Presentation on theme: "Sarah Cotterill, Peter John, Liz Richardson Institute for Political and Economic Governance www.civicbehaviour.org.uk Presentation to Randomised Controlled."— Presentation transcript:
Sarah Cotterill, Peter John, Liz Richardson Institute for Political and Economic Governance Presentation to Randomised Controlled Trials in the Social Sciences: Evaluating Policy Interventions, York 2009 Pledge campaigns to encourage charitable giving: a randomised controlled trial
Overview Literature Review Research design Pilot study Next steps
Policy context Climate Change Pledge Schemes Pledgebank.com / We Are What We Do. Local Pledges CLG Community Contracts & Pledgebanks
Pledgebanks Desk Review Cotterill & Richardson (2009) Pledgebanks Desk Review Measuring success of pledge campaigns : –Publicise an issue - increase awareness; –Success in attracting pledges (petition); –Collecting data on individuals; –Change behaviour Defra, 2008
Pledges and behaviour change Commitment to a type of behaviour can lead people to identify as someone who behaves in that way – and lead to change (Bator and Cialdini 2000) Community Based Social Marketing –Commitments work best if: written down, public, groups, voluntary. –Combine with other marketing approaches (McKenzie-Mohr and Smith, 1999) Foot-in-the-Door techniques

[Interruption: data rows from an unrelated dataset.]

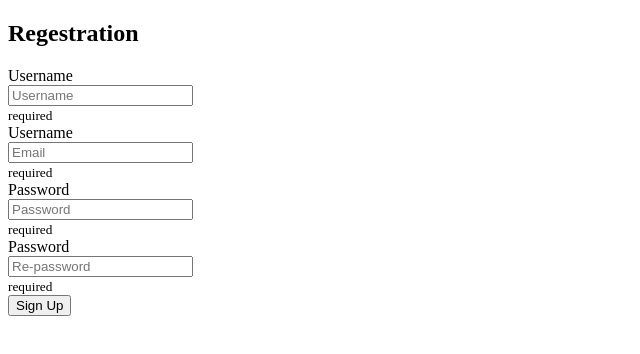
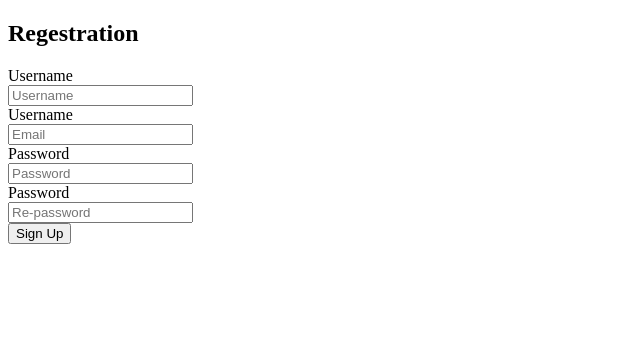
Before and after one commit to waleedsmadi/form-validation, a plain HTML site: page index.html in a window 1280 px wide. Shown: the whole page, without its empty margins (0-640 px from the left). Drawn offline with Linux system fonts and the light colour scheme.

Commit message:
edit: empty small tag

```diff
--- a/index.html
+++ b/index.html
@@ -16,25 +16,25 @@
         <div class="input">
             <label for="username">Username</label> <br>
             <input type="text" id="username" placeholder="Username" required> <br>
-            <small>required</small>
+            <small></small>
         </div>
 
         <div class="input">
             <label for="email">Username</label> <br>
             <input type="email" id="email" placeholder="Email" required> <br>
-            <small>required</small>
+            <small></small>
         </div>
 
         <div class="input">
             <label for="pass">Password</label> <br>
             <input type="password" id="pass" placeholder="Password" required> <br>
-            <small>required</small>
+            <small></small>
         </div>
 
         <div class="input">
             <label for="re-pass">Password</label> <br>
             <input type="password" id="re-pass" placeholder="Re-password" required> <br>
-            <small>required</small>
+            <small></small>
         </div>
 
         <button type="button" class="btn">Sign Up</button>
```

Pledges and behaviour change 2 Observational studies suggest: Asking people to pledge can raise recycling rates - but may just be the personal contact (Reams & Ray 1993; Thomas 2006) Pledging can promote seatbelts (Geller, 1989) and cycle helmets (Ludwig 2005) as part of a promotional campaign. People more likely to stick to a non-smoking pledge if they were already thinking about it (Hallaq et al, 1976) Pledging can encourage voter registration and voter turnout (Greenwald et al 1987 – small experiment)
Research Design Can a pledge scheme encourage people to adopt civic behaviour? Research Questions: Are those who are asked to make a pledge more likely to later carry out the activity, compared to people who were not asked to pledge? Does making it public encourage people to pledge and carry out the activity?
Outcome measure Needs a civic behaviour that is observable, measurable, available across a large popn; Charitable donation: books Community Heart Children’s books and used mobile phones Measurement issues –Drop-off points; postage –Contamination: provide book/phone bags –Who is the book/phone from - unique identifiers
Population Residents in Woodhouse Park, Manchester Postcode list & PO Address Finder - exclude airport & businesses. Sampling unit = Households Approx 4772 households (2001 census) –53% social housing (1950s council estate); 39% owned. –79% house/bungalow; 21% flats 9 th (of 32) most deprived ward in Manchester (2007 IMD)
Randomisation Control Group – invited to donate a children’s book or phone Pledge Group – asked to pledge that they will donate a children’s book or phone Pledge plus Publicity Group - asked to pledge that they will donate a children’s book or phone AND told the list of pledgers/donors will be published
POPULATION CONTROL GRP Letter – advertises opportunity to donate book/phone CONTROL Send reminder with enclosed return envelope. Receive books Send thank you and summary info. Check publicity PLEDGE GROUP Same letter plus: “Please return the enclosed pledgecard “ NON-PLEDGERS Same as control Receive books Send thank you and summary info Check publicity PLEDGERS Return completed pledgecard to them Receive books Send thank you and summary info Check publicity PLEDGE & PUBLICITY Same as pledge grp + told list will be posted NON-PLEDGERS Same as control Receive books Send thank you and summary info. Publicise involvement PLEDGERS Return completed pledgecard and remind about publicity Receive books Send thank you and summary info. Publicise involvement
Sample sizes Need to know … –What proportion of control group will donate? –Difference between control and treatment response? –Institute of Fundraising, marketing companies We could guess … … Need to pilot
Pilot Study September 2009 Purpose: –Check viability of larger experiment; –estimate group sizes; –test out letters, pledgecards, drop-off arrangements. 163 households in Woodhouse Park Random allocation to 3 groups: –Control Group – asked to donate book/phone –Pledge Group – asked to pledge a donation –Pledge Group – postage paid Drop off at library, community centre or post.
Analysis Outcome = % returning a book/phone Treatment = being asked to pledge. So assume Intention to Treat analysis? Analysis at household level Simple comparison between 3 groups –Control, pledge, pledge + publicity
Next Steps Depending on outcome of pilot …. Larger experiment November 2009